__The problem__. Copy each line below that has "time".

__Entries shown__.

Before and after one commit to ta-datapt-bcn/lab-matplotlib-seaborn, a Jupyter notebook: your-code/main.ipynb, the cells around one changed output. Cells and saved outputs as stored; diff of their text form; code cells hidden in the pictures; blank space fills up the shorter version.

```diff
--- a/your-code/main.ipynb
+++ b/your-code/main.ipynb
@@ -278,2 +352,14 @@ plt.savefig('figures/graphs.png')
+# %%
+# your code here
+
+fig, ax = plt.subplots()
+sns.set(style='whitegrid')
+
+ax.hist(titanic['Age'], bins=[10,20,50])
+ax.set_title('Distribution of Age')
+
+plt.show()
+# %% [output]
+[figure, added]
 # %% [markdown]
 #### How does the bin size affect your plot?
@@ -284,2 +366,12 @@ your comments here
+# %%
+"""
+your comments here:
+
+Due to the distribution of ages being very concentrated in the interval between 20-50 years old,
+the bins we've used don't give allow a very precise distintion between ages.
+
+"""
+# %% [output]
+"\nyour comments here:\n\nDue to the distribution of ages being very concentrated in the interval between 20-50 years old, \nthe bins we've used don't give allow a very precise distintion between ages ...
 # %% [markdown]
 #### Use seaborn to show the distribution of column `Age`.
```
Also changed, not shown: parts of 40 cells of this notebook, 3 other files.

==

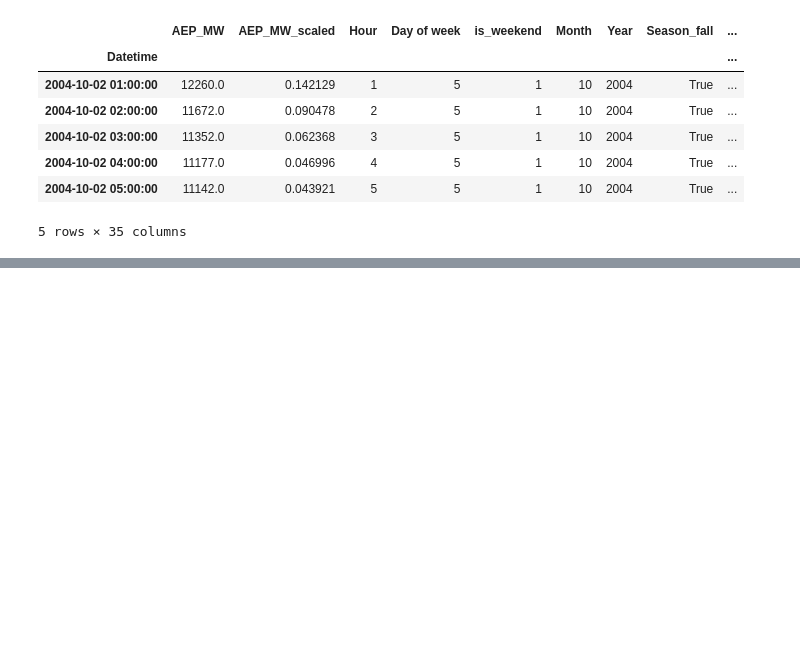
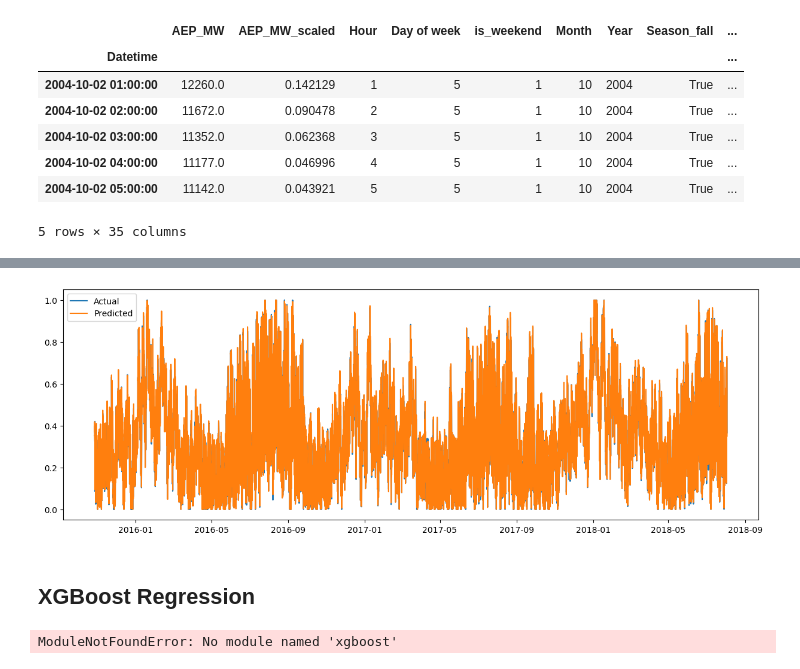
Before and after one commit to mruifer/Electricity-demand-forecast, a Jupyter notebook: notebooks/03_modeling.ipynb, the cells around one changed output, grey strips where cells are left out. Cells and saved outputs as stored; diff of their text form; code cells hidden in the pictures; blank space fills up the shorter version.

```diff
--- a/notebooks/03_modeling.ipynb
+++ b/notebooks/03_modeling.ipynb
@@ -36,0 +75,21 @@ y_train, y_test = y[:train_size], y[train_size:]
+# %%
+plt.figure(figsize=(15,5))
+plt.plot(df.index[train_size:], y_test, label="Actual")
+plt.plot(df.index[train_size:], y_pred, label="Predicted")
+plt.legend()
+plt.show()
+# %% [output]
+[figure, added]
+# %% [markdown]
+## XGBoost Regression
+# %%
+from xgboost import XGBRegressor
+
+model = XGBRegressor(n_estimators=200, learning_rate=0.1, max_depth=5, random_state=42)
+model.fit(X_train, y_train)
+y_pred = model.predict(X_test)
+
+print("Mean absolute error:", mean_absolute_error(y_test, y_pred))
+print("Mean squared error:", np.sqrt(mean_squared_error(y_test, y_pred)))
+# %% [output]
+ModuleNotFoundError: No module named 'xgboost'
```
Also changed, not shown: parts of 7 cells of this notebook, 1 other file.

==

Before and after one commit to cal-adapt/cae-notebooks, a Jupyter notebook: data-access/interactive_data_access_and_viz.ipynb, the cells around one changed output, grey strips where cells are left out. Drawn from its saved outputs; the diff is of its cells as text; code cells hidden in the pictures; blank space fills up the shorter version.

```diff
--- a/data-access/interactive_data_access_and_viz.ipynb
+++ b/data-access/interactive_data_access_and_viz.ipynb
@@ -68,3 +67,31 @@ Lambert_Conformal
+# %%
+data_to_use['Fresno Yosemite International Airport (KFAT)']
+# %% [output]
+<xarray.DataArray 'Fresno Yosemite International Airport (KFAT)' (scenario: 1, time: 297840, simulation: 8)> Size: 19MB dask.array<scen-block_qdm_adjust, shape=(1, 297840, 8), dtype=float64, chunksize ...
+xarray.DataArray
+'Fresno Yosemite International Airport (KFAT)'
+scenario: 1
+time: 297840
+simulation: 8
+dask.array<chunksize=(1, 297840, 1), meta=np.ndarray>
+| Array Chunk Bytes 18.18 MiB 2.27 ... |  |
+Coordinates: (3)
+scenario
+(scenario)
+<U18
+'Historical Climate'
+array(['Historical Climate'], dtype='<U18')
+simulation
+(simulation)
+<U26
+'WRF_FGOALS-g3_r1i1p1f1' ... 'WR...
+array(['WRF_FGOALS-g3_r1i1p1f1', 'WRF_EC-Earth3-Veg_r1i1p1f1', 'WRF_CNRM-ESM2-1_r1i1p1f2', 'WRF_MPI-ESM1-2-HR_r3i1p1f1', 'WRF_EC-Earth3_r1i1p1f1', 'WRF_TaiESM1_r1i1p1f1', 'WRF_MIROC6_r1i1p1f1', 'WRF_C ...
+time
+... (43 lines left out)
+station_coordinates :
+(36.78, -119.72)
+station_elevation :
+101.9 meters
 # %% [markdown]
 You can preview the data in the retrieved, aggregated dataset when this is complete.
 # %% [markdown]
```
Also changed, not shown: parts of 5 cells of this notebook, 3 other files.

__Exercise solution__.
+<xarray.DataArray 'Fresno Yosemite International Airport (KFAT)' (scenario: 1, time: 297840, simulation: 8)> Size: 19MB dask.array<scen-block_qdm_adjust, shape=(1, 297840, 8), dtype=float64, chunksize ...
+time: 297840
+time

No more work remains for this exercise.